↓

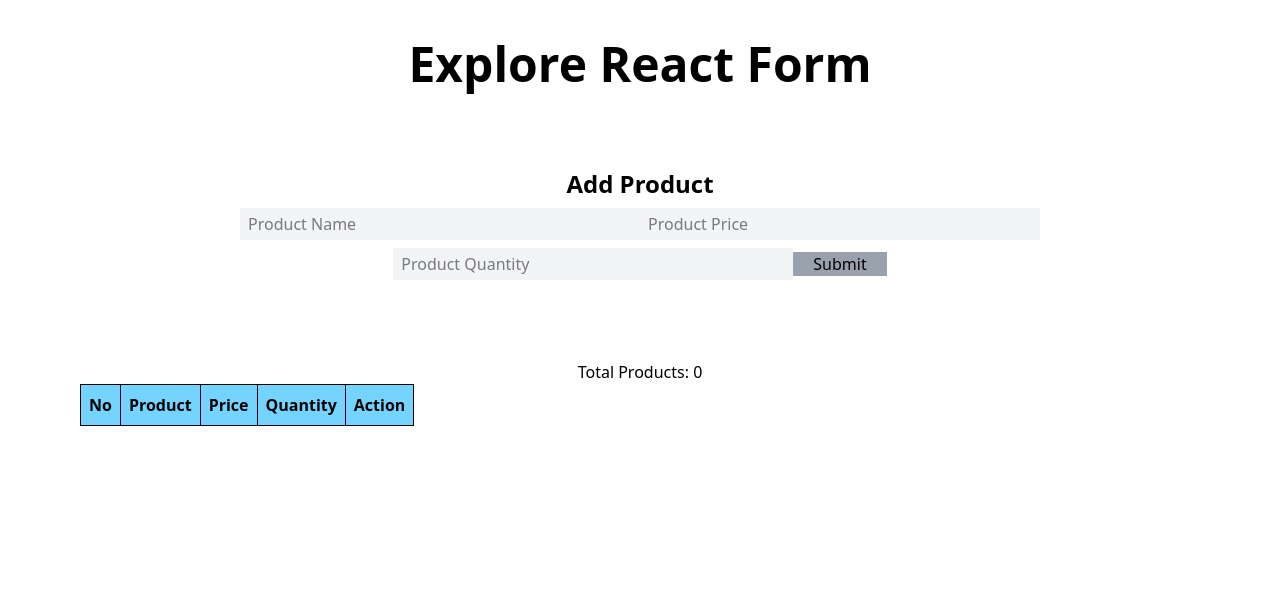
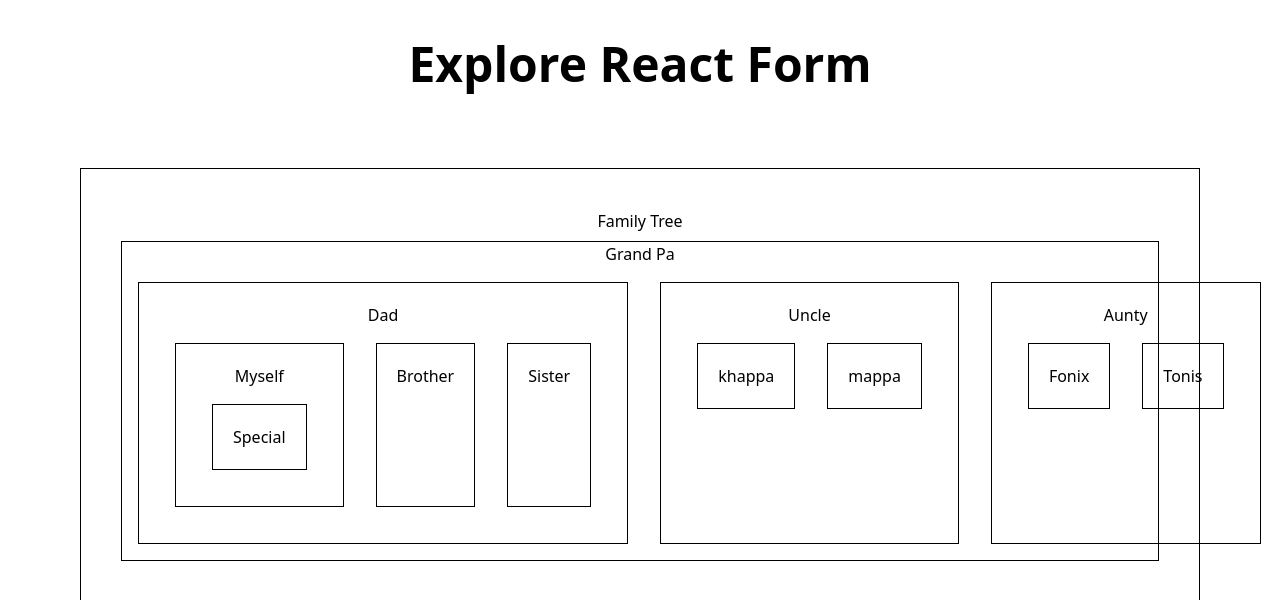
Before and after one commit to shehabRabby/Milestone-8-M-44, a React (Vite) app: page / in a window 1280 px wide. Shown: the top 600 px of the page. Built offline with nearby package versions, Linux system fonts and the light colour scheme.

Commit message:
add family Tree

```diff
--- a/src/App.jsx
+++ b/src/App.jsx
@@ -1,6 +1,7 @@
 
 import './App.css'
 import ControlField from './Cmponents/ControlledField/ControlField'
+import FamilyTree from './Cmponents/FamilyTree/FamilyTree'
 import FromAction from './Cmponents/FormAction/FromAction'
 import HookForm from './Cmponents/HookFrom/HookForm'
 import ProductManagement from './Cmponents/ProductManagement/ProductManagement'
@@ -18,7 +19,8 @@ function App() {
       {/* <ControlField></ControlField> */}
       {/* <UnControlledField></UnControlledField> */}
       {/* <HookForm></HookForm> */}
-      <ProductManagement></ProductManagement>
+      {/* <ProductManagement></ProductManagement> */}
+      <FamilyTree></FamilyTree>
     </>
   )
 }
--- /dev/null
+++ b/src/Cmponents/FamilyTree/Aunty.jsx
@@ -0,0 +1,16 @@
+import React from 'react';
+import Cousin from './Cousin';
+
+const Aunty = () => {
+    return (
+        <div className='border-1 m-4 p-5'>
+            <h3>Aunty</h3>
+            <section className='flex'>
+                <Cousin name="Fonix"></Cousin>
+                <Cousin name="Tonis"></Cousin>
+            </section>
+        </div>
+    );
+};
+
+export default Aunty;
--- /dev/null
+++ b/src/Cmponents/FamilyTree/Brother.jsx
@@ -0,0 +1,11 @@
+import React from 'react';
+
+const Brother = () => {
+    return (
+        <div className='border-1 m-4 p-5'>
+            <h3>Brother</h3>
+        </div>
+    );
+};
+
+export default Brother;
--- /dev/null
+++ b/src/Cmponents/FamilyTree/Cousin.jsx
@@ -0,0 +1,11 @@
+import React from 'react';
+
+const Cousin = ({name}) => {
+    return (
+        <div className='border-1 m-4 p-5'>
+            <h3>{name}</h3>
+        </div>
+    );
+};
+
+export default Cousin;
--- /dev/null
+++ b/src/Cmponents/FamilyTree/Dad.jsx
@@ -0,0 +1,19 @@
+import React from 'react';
+import Myself from './Myself';
+import Brother from './Brother';
+import Sister from './Sister';
+
+const Dad = () => {
+    return (
+        <div className='border-1 m-4 p-5'>
+            <h3>Dad</h3>
+           <section className='flex'>
+                <Myself></Myself>
+                <Brother></Brother>
+                <Sister></Sister>
+           </section>
+        </div>
+    );
+};
+
+export default Dad;
--- /dev/null
+++ b/src/Cmponents/FamilyTree/FamilyTree.jsx
@@ -0,0 +1,19 @@
+import React from 'react';
+import Grandpa from './Grandpa';
+import Dad from './Dad';
+import Uncle from './Uncle';
+import Aunty from './Aunty';
+
+const FamilyTree = () => {
+
+    const asset = 'diamond';
+    return (
+        <div className="m-20 text-center family-tree border-1 p-10 ">
+            <h2>Family Tree</h2>
+            <Grandpa></Grandpa>
+
+        </div>
+    );
+};
+
+export default FamilyTree;
--- /dev/null
+++ b/src/Cmponents/FamilyTree/Grandpa.jsx
@@ -0,0 +1,21 @@
+import React from "react";
+import Dad from "./Dad";
+import Uncle from "./Uncle";
+import Aunty from "./Aunty";
+
+const Grandpa = () => {
+
+
+  return (
+    <div className="border-1 mt-2">
+      <h3>Grand Pa</h3>
+      <section className="flex justify-between">
+        <Dad></Dad>
+        <Uncle></Uncle>
+        <Aunty></Aunty>
+      </section>
+    </div>
+  );
+};
+
+export default Grandpa;
--- /dev/null
+++ b/src/Cmponents/FamilyTree/Myself.jsx
@@ -0,0 +1,15 @@
+import React from 'react';
+import Special from './Special';
+
+const Myself = () => {
+    return (
+        <div className='border-1 m-4 p-5'>
+            <h3>Myself</h3>
+            <section>
+                <Special></Special>
+            </section>
+        </div>
+    );
+};
+
+export default Myself;
--- /dev/null
+++ b/src/Cmponents/FamilyTree/Sister.jsx
@@ -0,0 +1,11 @@
+import React from 'react';
+
+const Sister = () => {
+    return (
+        <div className='border-1 m-4 p-5'>
+            <h3>Sister</h3>
+        </div>
+    );
+};
+
+export default Sister;
--- /dev/null
+++ b/src/Cmponents/FamilyTree/Special.jsx
@@ -0,0 +1,11 @@
+import React from 'react';
+
+const Special = () => {
+    return (
+        <div  className='border-1 m-4 p-5'>
+            <h3>Special</h3>
+        </div>
+    );
+};
+
+export default Special;
--- /dev/null
+++ b/src/Cmponents/FamilyTree/Uncle.jsx
@@ -0,0 +1,16 @@
+import React from 'react';
+import Cousin from './Cousin';
+
+const Uncle = () => {
+    return (
+        <div className='border-1 m-4 p-5'>
+            <h3>Uncle</h3>
+           <section className='flex'>
+             <Cousin name="khappa"></Cousin>
+            <Cousin name="mappa"></Cousin>
+           </section>
+        </div>
+    );
+};
+
+export default Uncle;
--- a/src/Cmponents/ProductManagement/ProductForm.jsx
+++ b/src/Cmponents/ProductManagement/ProductForm.jsx
@@ -31,9 +31,9 @@ const ProductForm = ({handleAddProducts}) => {
         <div className="m-20 text-center">
             <h3 className='text-2xl font-bold'>Add Product</h3>
             <form onSubmit={handleProductSubmit}>
-                <input  className=' h-8 w-100  bg-gray-100 px-2' type="text" name='name' placeholder='Product Name' />
-                <input className=' h-8 w-100  bg-gray-100 px-2 mt-2' type="text" name='price' placeholder='Product Price' />
-                <input className=' h-8 w-100  bg-gray-100 px-2 mt-2' type="text" name='Quantity' placeholder='Product Quantity' />
+                <input  className=' h-8 w-100  bg-gray-100 px-2' type="text" name='name' placeholder='Product Name' /><br />
+                <input className=' h-8 w-100  bg-gray-100 px-2 mt-2' type="text" name='price' placeholder='Product Price' /><br />
+                <input className=' h-8 w-100  bg-gray-100 px-2 mt-2' type="text" name='Quantity' placeholder='Product Quantity' /><br />
                 <input className='bg-gray-400 px-5 mt-2' type="submit" value="Submit"/>
             </form>
             <p className='text-center text-xl mt-2 text-red-500'><small>{error}</small></p>
```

↑

§ **YOUR OBJECTIVE**
Return the whole listing word for word, minus its pictures.

§ **FINISHED EXERCISE**
Before and after one commit to shehabRabby/Milestone-8-M-44, a React (Vite) app: page / in a window 1280 px wide. Shown: the top 600 px of the page. Built offline with nearby package versions, Linux system fonts and the light colour scheme.

Commit message:
add family Tree

```diff
--- a/src/App.jsx
+++ b/src/App.jsx
@@ -1,6 +1,7 @@
 
 import './App.css'
 import ControlField from './Cmponents/ControlledField/ControlField'
+import FamilyTree from './Cmponents/FamilyTree/FamilyTree'
 import FromAction from './Cmponents/FormAction/FromAction'
 import HookForm from './Cmponents/HookFrom/HookForm'
 import ProductManagement from './Cmponents/ProductManagement/ProductManagement'
@@ -18,7 +19,8 @@ function App() {
       {/* <ControlField></ControlField> */}
       {/* <UnControlledField></UnControlledField> */}
       {/* <HookForm></HookForm> */}
-      <ProductManagement></ProductManagement>
+      {/* <ProductManagement></ProductManagement> */}
+      <FamilyTree></FamilyTree>
     </>
   )
 }
--- /dev/null
+++ b/src/Cmponents/FamilyTree/Aunty.jsx
@@ -0,0 +1,16 @@
+import React from 'react';
+import Cousin from './Cousin';
+
+const Aunty = () => {
+    return (
+        <div className='border-1 m-4 p-5'>
+            <h3>Aunty</h3>
+            <section className='flex'>
+                <Cousin name="Fonix"></Cousin>
+                <Cousin name="Tonis"></Cousin>
+            </section>
+        </div>
+    );
+};
+
+export default Aunty;
--- /dev/null
+++ b/src/Cmponents/FamilyTree/Brother.jsx
@@ -0,0 +1,11 @@
+import React from 'react';
+
+const Brother = () => {
+    return (
+        <div className='border-1 m-4 p-5'>
+            <h3>Brother</h3>
+        </div>
+    );
+};
+
+export default Brother;
--- /dev/null
+++ b/src/Cmponents/FamilyTree/Cousin.jsx
@@ -0,0 +1,11 @@
+import React from 'react';
+
+const Cousin = ({name}) => {
+    return (
+        <div className='border-1 m-4 p-5'>
+            <h3>{name}</h3>
+        </div>
+    );
+};
+
+export default Cousin;
--- /dev/null
+++ b/src/Cmponents/FamilyTree/Dad.jsx
@@ -0,0 +1,19 @@
+import React from 'react';
+import Myself from './Myself';
+import Brother from './Brother';
+import Sister from './Sister';
+
+const Dad = () => {
+    return (
+        <div className='border-1 m-4 p-5'>
+            <h3>Dad</h3>
+           <section className='flex'>
+                <Myself></Myself>
+                <Brother></Brother>
+                <Sister></Sister>
+           </section>
+        </div>
+    );
+};
+
+export default Dad;
--- /dev/null
+++ b/src/Cmponents/FamilyTree/FamilyTree.jsx
@@ -0,0 +1,19 @@
+import React from 'react';
+import Grandpa from './Grandpa';
+import Dad from './Dad';
+import Uncle from './Uncle';
+import Aunty from './Aunty';
+
+const FamilyTree = () => {
+
+    const asset = 'diamond';
+    return (
+        <div className="m-20 text-center family-tree border-1 p-10 ">
+            <h2>Family Tree</h2>
+            <Grandpa></Grandpa>
+
+        </div>
+    );
+};
+
+export default FamilyTree;
--- /dev/null
+++ b/src/Cmponents/FamilyTree/Grandpa.jsx
@@ -0,0 +1,21 @@
+import React from "react";
+import Dad from "./Dad";
+import Uncle from "./Uncle";
+import Aunty from "./Aunty";
+
+const Grandpa = () => {
+
+
+  return (
+    <div className="border-1 mt-2">
+      <h3>Grand Pa</h3>
+      <section className="flex justify-between">
+        <Dad></Dad>
+        <Uncle></Uncle>
+        <Aunty></Aunty>
+      </section>
+    </div>
+  );
+};
+
+export default Grandpa;
--- /dev/null
+++ b/src/Cmponents/FamilyTree/Myself.jsx
@@ -0,0 +1,15 @@
+import React from 'react';
+import Special from './Special';
+
+const Myself = () => {
+    return (
+        <div className='border-1 m-4 p-5'>
+            <h3>Myself</h3>
+            <section>
+                <Special></Special>
+            </section>
+        </div>
+    );
+};
+
+export default Myself;
--- /dev/null
+++ b/src/Cmponents/FamilyTree/Sister.jsx
@@ -0,0 +1,11 @@
+import React from 'react';
+
+const Sister = () => {
+    return (
+        <div className='border-1 m-4 p-5'>
+            <h3>Sister</h3>
+        </div>
+    );
+};
+
+export default Sister;
--- /dev/null
+++ b/src/Cmponents/FamilyTree/Special.jsx
@@ -0,0 +1,11 @@
+import React from 'react';
+
+const Special = () => {
+    return (
+        <div  className='border-1 m-4 p-5'>
+            <h3>Special</h3>
+        </div>
+    );
+};
+
+export default Special;
--- /dev/null
+++ b/src/Cmponents/FamilyTree/Uncle.jsx
@@ -0,0 +1,16 @@
+import React from 'react';
+import Cousin from './Cousin';
+
+const Uncle = () => {
+    return (
+        <div className='border-1 m-4 p-5'>
+            <h3>Uncle</h3>
+           <section className='flex'>
+             <Cousin name="khappa"></Cousin>
+            <Cousin name="mappa"></Cousin>
+           </section>
+        </div>
+    );
+};
+
+export default Uncle;
--- a/src/Cmponents/ProductManagement/ProductForm.jsx
+++ b/src/Cmponents/ProductManagement/ProductForm.jsx
@@ -31,9 +31,9 @@ const ProductForm = ({handleAddProducts}) => {
         <div className="m-20 text-center">
             <h3 className='text-2xl font-bold'>Add Product</h3>
             <form onSubmit={handleProductSubmit}>
-                <input  className=' h-8 w-100  bg-gray-100 px-2' type="text" name='name' placeholder='Product Name' />
-                <input className=' h-8 w-100  bg-gray-100 px-2 mt-2' type="text" name='price' placeholder='Product Price' />
-                <input className=' h-8 w-100  bg-gray-100 px-2 mt-2' type="text" name='Quantity' placeholder='Product Quantity' />
+                <input  className=' h-8 w-100  bg-gray-100 px-2' type="text" name='name' placeholder='Product Name' /><br />
+                <input className=' h-8 w-100  bg-gray-100 px-2 mt-2' type="text" name='price' placeholder='Product Price' /><br />
+                <input className=' h-8 w-100  bg-gray-100 px-2 mt-2' type="text" name='Quantity' placeholder='Product Quantity' /><br />
                 <input className='bg-gray-400 px-5 mt-2' type="submit" value="Submit"/>
             </form>
             <p className='text-center text-xl mt-2 text-red-500'><small>{error}</small></p>
```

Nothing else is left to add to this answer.